■ Task to carry out: Copy out all of the data below with no alterations.

====== Provided data ======

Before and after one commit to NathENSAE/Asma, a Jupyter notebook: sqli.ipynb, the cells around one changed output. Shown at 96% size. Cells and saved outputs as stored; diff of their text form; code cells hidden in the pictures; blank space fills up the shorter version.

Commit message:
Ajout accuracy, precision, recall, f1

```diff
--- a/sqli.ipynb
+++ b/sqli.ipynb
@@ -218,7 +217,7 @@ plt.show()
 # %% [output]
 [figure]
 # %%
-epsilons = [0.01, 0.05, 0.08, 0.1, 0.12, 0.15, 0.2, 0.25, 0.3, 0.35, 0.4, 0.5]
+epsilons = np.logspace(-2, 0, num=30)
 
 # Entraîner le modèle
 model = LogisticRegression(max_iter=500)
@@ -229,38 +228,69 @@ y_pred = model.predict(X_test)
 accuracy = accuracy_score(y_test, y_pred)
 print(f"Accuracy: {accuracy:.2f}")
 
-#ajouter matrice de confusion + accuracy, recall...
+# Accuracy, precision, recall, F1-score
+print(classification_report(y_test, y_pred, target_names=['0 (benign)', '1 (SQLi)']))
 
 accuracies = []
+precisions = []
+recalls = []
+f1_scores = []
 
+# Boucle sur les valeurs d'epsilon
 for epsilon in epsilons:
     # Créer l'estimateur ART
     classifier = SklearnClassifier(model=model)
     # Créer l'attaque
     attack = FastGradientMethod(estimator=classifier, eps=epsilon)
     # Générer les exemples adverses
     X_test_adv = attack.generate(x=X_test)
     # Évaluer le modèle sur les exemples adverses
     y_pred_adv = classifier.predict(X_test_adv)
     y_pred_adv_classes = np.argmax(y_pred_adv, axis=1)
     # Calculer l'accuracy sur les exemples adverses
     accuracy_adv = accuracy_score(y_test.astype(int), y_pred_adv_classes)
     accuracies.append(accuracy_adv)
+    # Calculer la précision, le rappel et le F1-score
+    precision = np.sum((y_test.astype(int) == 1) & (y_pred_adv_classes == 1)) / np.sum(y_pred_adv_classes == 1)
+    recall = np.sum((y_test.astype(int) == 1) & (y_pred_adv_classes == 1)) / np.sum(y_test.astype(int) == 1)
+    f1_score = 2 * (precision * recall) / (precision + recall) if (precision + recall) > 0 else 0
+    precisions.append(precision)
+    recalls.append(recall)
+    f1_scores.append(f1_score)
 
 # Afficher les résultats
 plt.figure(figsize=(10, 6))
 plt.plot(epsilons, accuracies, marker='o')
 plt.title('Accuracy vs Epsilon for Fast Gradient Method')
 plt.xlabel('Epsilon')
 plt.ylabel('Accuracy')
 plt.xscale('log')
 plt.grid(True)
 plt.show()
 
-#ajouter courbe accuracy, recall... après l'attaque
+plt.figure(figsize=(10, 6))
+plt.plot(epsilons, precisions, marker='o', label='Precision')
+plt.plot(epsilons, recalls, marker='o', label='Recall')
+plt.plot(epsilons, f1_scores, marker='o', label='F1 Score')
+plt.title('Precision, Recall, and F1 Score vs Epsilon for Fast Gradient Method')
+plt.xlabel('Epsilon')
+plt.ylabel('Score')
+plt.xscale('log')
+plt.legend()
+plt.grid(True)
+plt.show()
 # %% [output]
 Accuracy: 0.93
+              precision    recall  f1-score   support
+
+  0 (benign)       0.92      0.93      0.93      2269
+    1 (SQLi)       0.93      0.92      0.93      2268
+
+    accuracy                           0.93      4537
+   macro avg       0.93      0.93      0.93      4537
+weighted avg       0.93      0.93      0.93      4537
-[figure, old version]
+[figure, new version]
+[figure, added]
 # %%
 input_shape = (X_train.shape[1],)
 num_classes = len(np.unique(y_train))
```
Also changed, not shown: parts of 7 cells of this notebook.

======

■ Written response:
Before and after one commit to NathENSAE/Asma, a Jupyter notebook: sqli.ipynb, the cells around one changed output. Shown at 96% size. Cells and saved outputs as stored; diff of their text form; code cells hidden in the pictures; blank space fills up the shorter version.

Commit message:
Ajout accuracy, precision, recall, f1

```diff
--- a/sqli.ipynb
+++ b/sqli.ipynb
@@ -218,7 +217,7 @@ plt.show()
 # %% [output]
 [figure]
 # %%
-epsilons = [0.01, 0.05, 0.08, 0.1, 0.12, 0.15, 0.2, 0.25, 0.3, 0.35, 0.4, 0.5]
+epsilons = np.logspace(-2, 0, num=30)
 
 # Entraîner le modèle
 model = LogisticRegression(max_iter=500)
@@ -229,38 +228,69 @@ y_pred = model.predict(X_test)
 accuracy = accuracy_score(y_test, y_pred)
 print(f"Accuracy: {accuracy:.2f}")
 
-#ajouter matrice de confusion + accuracy, recall...
+# Accuracy, precision, recall, F1-score
+print(classification_report(y_test, y_pred, target_names=['0 (benign)', '1 (SQLi)']))
 
 accuracies = []
+precisions = []
+recalls = []
+f1_scores = []
 
+# Boucle sur les valeurs d'epsilon
 for epsilon in epsilons:
     # Créer l'estimateur ART
     classifier = SklearnClassifier(model=model)
     # Créer l'attaque
     attack = FastGradientMethod(estimator=classifier, eps=epsilon)
     # Générer les exemples adverses
     X_test_adv = attack.generate(x=X_test)
     # Évaluer le modèle sur les exemples adverses
     y_pred_adv = classifier.predict(X_test_adv)
     y_pred_adv_classes = np.argmax(y_pred_adv, axis=1)
     # Calculer l'accuracy sur les exemples adverses
     accuracy_adv = accuracy_score(y_test.astype(int), y_pred_adv_classes)
     accuracies.append(accuracy_adv)
+    # Calculer la précision, le rappel et le F1-score
+    precision = np.sum((y_test.astype(int) == 1) & (y_pred_adv_classes == 1)) / np.sum(y_pred_adv_classes == 1)
+    recall = np.sum((y_test.astype(int) == 1) & (y_pred_adv_classes == 1)) / np.sum(y_test.astype(int) == 1)
+    f1_score = 2 * (precision * recall) / (precision + recall) if (precision + recall) > 0 else 0
+    precisions.append(precision)
+    recalls.append(recall)
+    f1_scores.append(f1_score)
 
 # Afficher les résultats
 plt.figure(figsize=(10, 6))
 plt.plot(epsilons, accuracies, marker='o')
 plt.title('Accuracy vs Epsilon for Fast Gradient Method')
 plt.xlabel('Epsilon')
 plt.ylabel('Accuracy')
 plt.xscale('log')
 plt.grid(True)
 plt.show()
 
-#ajouter courbe accuracy, recall... après l'attaque
+plt.figure(figsize=(10, 6))
+plt.plot(epsilons, precisions, marker='o', label='Precision')
+plt.plot(epsilons, recalls, marker='o', label='Recall')
+plt.plot(epsilons, f1_scores, marker='o', label='F1 Score')
+plt.title('Precision, Recall, and F1 Score vs Epsilon for Fast Gradient Method')
+plt.xlabel('Epsilon')
+plt.ylabel('Score')
+plt.xscale('log')
+plt.legend()
+plt.grid(True)
+plt.show()
 # %% [output]
 Accuracy: 0.93
+              precision    recall  f1-score   support
+
+  0 (benign)       0.92      0.93      0.93      2269
+    1 (SQLi)       0.93      0.92      0.93      2268
+
+    accuracy                           0.93      4537
+   macro avg       0.93      0.93      0.93      4537
+weighted avg       0.93      0.93      0.93      4537
-[figure, old version]
+[figure, new version]
+[figure, added]
 # %%
 input_shape = (X_train.shape[1],)
 num_classes = len(np.unique(y_train))
```
Also changed, not shown: parts of 7 cells of this notebook.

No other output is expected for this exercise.